▸ **What you have to do**
Extract from the listing each line in which the word "Tailwind" appears.

▸ **Dataset records**

========================================================================

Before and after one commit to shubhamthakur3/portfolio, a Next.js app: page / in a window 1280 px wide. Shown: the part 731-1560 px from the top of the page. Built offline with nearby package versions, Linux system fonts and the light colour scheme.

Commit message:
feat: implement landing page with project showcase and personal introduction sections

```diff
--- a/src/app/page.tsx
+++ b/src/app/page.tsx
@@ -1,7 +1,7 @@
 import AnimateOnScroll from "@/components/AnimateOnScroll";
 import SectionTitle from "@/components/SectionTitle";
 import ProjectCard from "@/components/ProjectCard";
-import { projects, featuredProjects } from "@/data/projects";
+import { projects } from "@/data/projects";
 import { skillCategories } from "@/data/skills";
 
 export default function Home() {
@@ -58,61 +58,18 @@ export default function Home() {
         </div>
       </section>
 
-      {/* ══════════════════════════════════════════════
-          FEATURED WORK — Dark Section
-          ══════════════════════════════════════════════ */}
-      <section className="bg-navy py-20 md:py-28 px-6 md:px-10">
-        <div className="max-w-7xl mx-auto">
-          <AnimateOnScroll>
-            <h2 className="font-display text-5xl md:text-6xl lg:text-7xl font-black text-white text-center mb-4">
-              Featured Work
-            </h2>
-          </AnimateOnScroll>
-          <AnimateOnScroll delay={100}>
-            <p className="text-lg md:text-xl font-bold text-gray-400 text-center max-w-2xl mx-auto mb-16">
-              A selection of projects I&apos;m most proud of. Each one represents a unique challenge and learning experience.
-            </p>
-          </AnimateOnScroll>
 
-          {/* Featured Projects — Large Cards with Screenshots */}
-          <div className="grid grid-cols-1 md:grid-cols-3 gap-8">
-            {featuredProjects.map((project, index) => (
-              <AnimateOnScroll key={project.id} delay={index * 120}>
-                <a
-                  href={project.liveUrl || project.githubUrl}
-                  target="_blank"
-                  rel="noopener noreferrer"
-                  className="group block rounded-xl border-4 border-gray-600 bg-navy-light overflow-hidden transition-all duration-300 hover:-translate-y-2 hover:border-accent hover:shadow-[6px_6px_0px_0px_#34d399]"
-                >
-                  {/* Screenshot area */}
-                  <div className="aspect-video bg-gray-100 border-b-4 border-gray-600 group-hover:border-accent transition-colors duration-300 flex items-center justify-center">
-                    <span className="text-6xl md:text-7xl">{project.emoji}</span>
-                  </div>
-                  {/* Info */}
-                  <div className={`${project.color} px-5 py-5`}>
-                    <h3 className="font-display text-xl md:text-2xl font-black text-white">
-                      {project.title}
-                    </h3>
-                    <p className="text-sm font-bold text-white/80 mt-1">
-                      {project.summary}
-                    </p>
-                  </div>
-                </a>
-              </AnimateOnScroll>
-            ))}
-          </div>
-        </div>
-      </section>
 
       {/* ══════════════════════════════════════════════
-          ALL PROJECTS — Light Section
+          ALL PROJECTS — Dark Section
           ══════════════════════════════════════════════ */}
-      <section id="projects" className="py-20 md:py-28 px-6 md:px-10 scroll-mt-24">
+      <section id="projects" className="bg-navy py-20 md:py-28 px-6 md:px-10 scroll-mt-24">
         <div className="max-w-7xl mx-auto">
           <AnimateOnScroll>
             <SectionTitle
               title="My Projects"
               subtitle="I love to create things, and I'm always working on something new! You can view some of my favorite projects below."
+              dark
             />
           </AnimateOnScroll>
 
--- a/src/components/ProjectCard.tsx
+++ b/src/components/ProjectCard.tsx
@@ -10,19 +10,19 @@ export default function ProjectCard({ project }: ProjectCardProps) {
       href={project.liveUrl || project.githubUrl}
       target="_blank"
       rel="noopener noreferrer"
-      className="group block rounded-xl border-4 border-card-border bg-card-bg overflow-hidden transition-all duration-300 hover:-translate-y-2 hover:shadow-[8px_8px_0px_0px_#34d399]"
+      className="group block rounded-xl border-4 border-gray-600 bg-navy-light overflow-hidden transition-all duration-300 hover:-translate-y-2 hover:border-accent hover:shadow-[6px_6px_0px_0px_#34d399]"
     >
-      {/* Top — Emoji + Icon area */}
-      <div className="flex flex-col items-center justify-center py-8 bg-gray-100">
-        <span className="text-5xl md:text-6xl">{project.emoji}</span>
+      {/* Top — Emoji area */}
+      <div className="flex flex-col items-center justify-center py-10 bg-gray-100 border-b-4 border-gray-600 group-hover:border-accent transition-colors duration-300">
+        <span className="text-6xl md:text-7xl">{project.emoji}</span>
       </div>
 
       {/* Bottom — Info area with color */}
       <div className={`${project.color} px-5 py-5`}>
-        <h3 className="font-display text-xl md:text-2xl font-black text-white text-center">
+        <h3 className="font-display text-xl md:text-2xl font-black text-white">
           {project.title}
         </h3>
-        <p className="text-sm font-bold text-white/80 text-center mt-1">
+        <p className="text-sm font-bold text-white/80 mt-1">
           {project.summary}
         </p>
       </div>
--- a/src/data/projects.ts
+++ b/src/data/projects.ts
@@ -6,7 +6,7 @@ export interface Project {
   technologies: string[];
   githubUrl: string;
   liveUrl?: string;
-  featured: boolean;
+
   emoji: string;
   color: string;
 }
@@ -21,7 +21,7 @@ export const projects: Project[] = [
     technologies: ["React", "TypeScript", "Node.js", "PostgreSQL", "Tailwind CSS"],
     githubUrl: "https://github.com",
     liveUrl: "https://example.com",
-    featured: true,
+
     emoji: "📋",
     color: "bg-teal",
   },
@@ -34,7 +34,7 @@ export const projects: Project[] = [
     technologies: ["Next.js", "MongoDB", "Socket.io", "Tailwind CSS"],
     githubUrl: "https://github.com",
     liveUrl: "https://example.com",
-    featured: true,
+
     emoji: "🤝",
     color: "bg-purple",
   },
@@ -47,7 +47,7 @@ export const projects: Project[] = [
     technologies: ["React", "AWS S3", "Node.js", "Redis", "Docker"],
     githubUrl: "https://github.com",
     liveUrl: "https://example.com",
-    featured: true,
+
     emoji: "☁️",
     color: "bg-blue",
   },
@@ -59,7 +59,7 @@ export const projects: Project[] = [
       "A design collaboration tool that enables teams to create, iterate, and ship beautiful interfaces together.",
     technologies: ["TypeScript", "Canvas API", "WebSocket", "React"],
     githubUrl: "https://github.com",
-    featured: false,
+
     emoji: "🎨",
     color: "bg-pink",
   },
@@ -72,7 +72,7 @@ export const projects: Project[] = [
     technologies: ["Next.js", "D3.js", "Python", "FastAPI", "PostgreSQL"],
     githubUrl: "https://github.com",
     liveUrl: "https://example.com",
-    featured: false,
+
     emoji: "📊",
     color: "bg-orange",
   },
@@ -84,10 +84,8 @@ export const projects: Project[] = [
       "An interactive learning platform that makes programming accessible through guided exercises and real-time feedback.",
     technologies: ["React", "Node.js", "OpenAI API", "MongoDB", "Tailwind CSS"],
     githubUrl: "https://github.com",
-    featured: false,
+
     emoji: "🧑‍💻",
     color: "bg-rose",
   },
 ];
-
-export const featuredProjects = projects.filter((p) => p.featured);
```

========================================================================

▸ **Result of this exercise**
     technologies: ["React", "TypeScript", "Node.js", "PostgreSQL", "Tailwind CSS"],
     technologies: ["Next.js", "MongoDB", "Socket.io", "Tailwind CSS"],
     technologies: ["React", "Node.js", "OpenAI API", "MongoDB", "Tailwind CSS"],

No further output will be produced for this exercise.